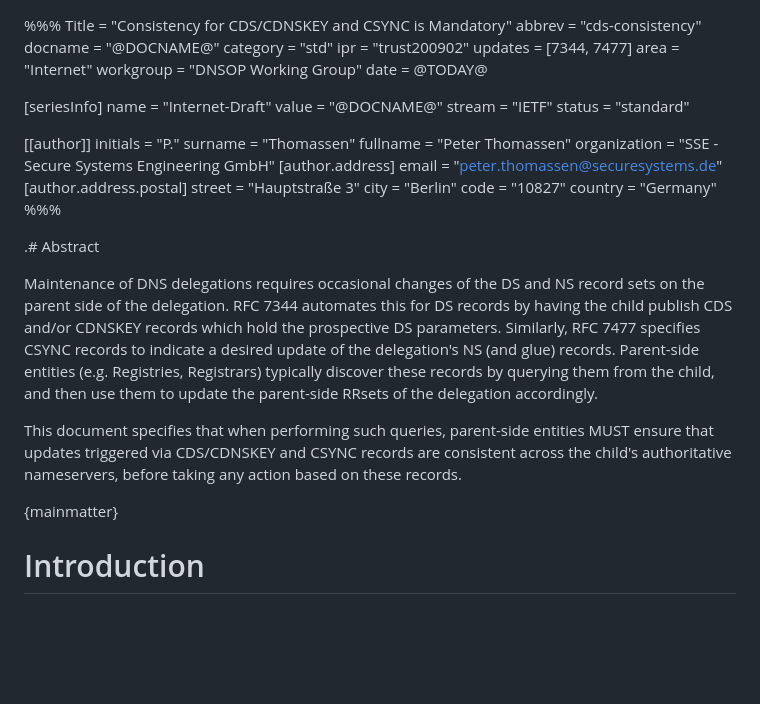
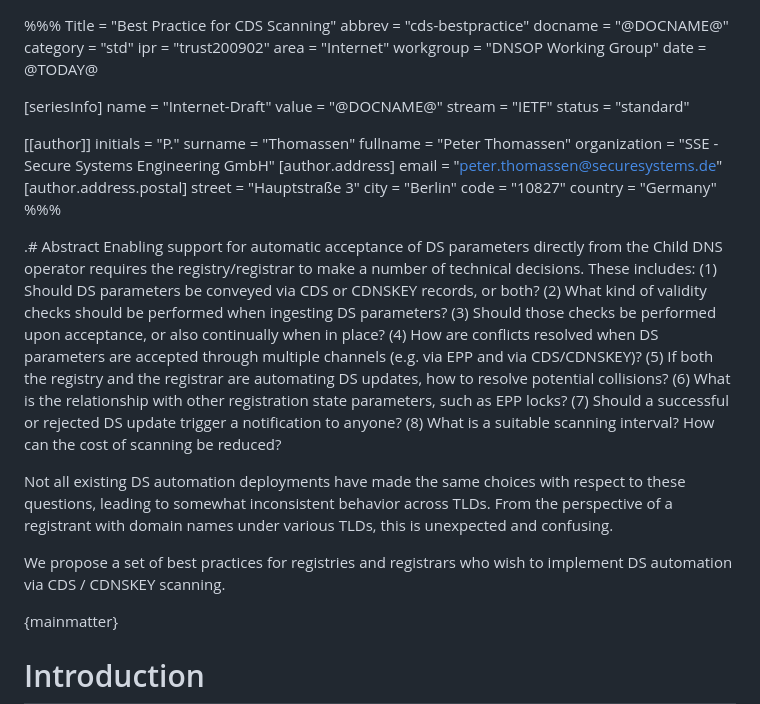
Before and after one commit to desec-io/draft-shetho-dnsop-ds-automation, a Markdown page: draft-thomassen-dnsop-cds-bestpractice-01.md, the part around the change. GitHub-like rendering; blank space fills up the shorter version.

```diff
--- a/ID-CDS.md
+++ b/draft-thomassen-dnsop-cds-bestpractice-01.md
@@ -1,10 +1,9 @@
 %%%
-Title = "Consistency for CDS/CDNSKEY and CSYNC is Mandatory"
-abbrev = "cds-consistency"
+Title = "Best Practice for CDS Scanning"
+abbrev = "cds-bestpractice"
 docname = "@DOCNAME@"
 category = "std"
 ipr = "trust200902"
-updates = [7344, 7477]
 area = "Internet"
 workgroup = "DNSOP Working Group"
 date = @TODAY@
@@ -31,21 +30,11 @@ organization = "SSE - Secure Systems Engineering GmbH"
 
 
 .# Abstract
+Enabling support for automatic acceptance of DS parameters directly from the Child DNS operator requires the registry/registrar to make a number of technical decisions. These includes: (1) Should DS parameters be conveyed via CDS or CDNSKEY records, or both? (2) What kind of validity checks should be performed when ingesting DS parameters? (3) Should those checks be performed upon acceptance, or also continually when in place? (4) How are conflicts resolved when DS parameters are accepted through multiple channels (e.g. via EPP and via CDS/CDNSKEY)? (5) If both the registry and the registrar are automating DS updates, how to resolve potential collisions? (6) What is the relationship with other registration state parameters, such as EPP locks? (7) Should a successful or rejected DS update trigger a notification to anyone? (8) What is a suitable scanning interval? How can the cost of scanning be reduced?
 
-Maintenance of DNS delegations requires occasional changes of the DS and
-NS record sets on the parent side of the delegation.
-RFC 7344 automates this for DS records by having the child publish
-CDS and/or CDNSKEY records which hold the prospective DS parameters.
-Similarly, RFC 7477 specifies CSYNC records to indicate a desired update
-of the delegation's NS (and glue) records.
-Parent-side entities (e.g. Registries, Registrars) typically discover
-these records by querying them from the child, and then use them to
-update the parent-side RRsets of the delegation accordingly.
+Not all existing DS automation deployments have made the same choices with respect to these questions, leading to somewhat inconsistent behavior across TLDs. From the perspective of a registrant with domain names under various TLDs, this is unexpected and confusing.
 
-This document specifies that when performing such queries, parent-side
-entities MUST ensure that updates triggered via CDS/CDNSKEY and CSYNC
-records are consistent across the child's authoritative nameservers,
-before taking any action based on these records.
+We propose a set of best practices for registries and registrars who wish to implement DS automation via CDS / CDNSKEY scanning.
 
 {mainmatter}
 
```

────────────────

- _Description of the task_: In your copy of the entries above, leave out the pictures and keep every word exact.

- _Written answer_:
Before and after one commit to desec-io/draft-shetho-dnsop-ds-automation, a Markdown page: draft-thomassen-dnsop-cds-bestpractice-01.md, the part around the change. GitHub-like rendering; blank space fills up the shorter version.

```diff
--- a/ID-CDS.md
+++ b/draft-thomassen-dnsop-cds-bestpractice-01.md
@@ -1,10 +1,9 @@
 %%%
-Title = "Consistency for CDS/CDNSKEY and CSYNC is Mandatory"
-abbrev = "cds-consistency"
+Title = "Best Practice for CDS Scanning"
+abbrev = "cds-bestpractice"
 docname = "@DOCNAME@"
 category = "std"
 ipr = "trust200902"
-updates = [7344, 7477]
 area = "Internet"
 workgroup = "DNSOP Working Group"
 date = @TODAY@
@@ -31,21 +30,11 @@ organization = "SSE - Secure Systems Engineering GmbH"
 
 
 .# Abstract
+Enabling support for automatic acceptance of DS parameters directly from the Child DNS operator requires the registry/registrar to make a number of technical decisions. These includes: (1) Should DS parameters be conveyed via CDS or CDNSKEY records, or both? (2) What kind of validity checks should be performed when ingesting DS parameters? (3) Should those checks be performed upon acceptance, or also continually when in place? (4) How are conflicts resolved when DS parameters are accepted through multiple channels (e.g. via EPP and via CDS/CDNSKEY)? (5) If both the registry and the registrar are automating DS updates, how to resolve potential collisions? (6) What is the relationship with other registration state parameters, such as EPP locks? (7) Should a successful or rejected DS update trigger a notification to anyone? (8) What is a suitable scanning interval? How can the cost of scanning be reduced?
 
-Maintenance of DNS delegations requires occasional changes of the DS and
-NS record sets on the parent side of the delegation.
-RFC 7344 automates this for DS records by having the child publish
-CDS and/or CDNSKEY records which hold the prospective DS parameters.
-Similarly, RFC 7477 specifies CSYNC records to indicate a desired update
-of the delegation's NS (and glue) records.
-Parent-side entities (e.g. Registries, Registrars) typically discover
-these records by querying them from the child, and then use them to
-update the parent-side RRsets of the delegation accordingly.
+Not all existing DS automation deployments have made the same choices with respect to these questions, leading to somewhat inconsistent behavior across TLDs. From the perspective of a registrant with domain names under various TLDs, this is unexpected and confusing.
 
-This document specifies that when performing such queries, parent-side
-entities MUST ensure that updates triggered via CDS/CDNSKEY and CSYNC
-records are consistent across the child's authoritative nameservers,
-before taking any action based on these records.
+We propose a set of best practices for registries and registrars who wish to implement DS automation via CDS / CDNSKEY scanning.
 
 {mainmatter}
 
```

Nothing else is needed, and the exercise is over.